◆ RECORDS FOR THIS TASK:
- Opening Delimiter -
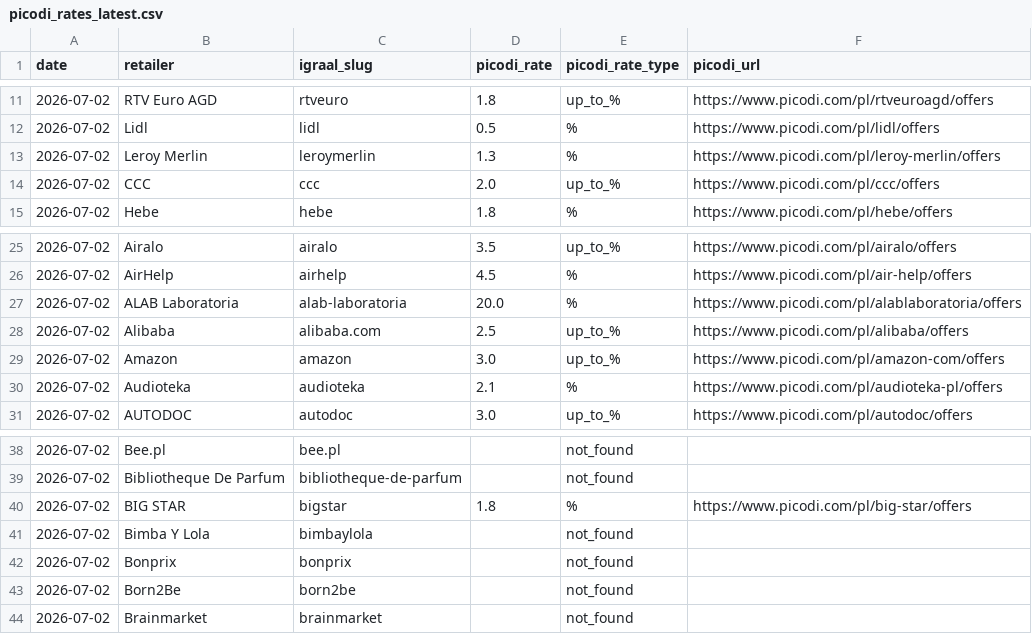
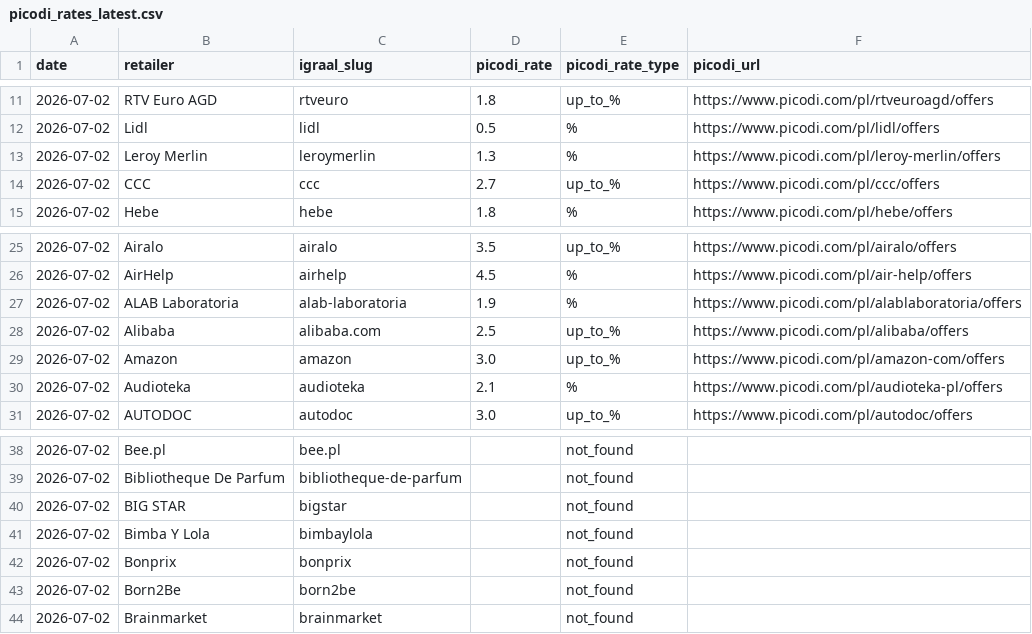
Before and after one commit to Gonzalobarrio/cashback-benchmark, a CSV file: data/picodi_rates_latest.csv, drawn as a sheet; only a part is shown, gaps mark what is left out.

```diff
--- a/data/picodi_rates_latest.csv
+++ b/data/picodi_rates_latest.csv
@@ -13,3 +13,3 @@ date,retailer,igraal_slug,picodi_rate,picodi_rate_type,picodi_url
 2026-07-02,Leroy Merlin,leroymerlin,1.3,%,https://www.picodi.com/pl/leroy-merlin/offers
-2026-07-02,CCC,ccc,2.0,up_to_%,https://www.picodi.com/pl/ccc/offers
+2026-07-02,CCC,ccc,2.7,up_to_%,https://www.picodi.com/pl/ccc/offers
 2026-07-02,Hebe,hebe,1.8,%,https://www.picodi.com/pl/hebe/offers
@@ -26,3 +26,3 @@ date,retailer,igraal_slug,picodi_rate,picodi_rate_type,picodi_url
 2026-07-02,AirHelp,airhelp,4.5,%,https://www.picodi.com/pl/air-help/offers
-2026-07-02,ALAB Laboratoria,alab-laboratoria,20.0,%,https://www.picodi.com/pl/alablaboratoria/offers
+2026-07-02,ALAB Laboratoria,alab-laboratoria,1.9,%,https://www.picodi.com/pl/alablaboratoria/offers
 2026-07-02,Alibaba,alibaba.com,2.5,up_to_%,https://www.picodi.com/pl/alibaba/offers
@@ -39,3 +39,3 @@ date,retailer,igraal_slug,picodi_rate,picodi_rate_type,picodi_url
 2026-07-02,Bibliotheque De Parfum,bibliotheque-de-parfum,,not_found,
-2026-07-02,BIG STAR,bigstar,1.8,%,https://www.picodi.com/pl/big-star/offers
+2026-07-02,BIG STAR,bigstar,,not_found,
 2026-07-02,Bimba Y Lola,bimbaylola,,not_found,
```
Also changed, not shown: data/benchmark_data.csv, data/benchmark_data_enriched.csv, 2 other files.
- Closing Delimiter -
◆ GOAL OF THE EXERCISE:
Search the data above for the word "laboratoria". Copy each line it is in.

◆ RESULT OF THIS EXERCISE:
-2026-07-02,ALAB Laboratoria,alab-laboratoria,20.0,%,https://www.picodi.com/pl/alablaboratoria/offers
+2026-07-02,ALAB Laboratoria,alab-laboratoria,1.9,%,https://www.picodi.com/pl/alablaboratoria/offers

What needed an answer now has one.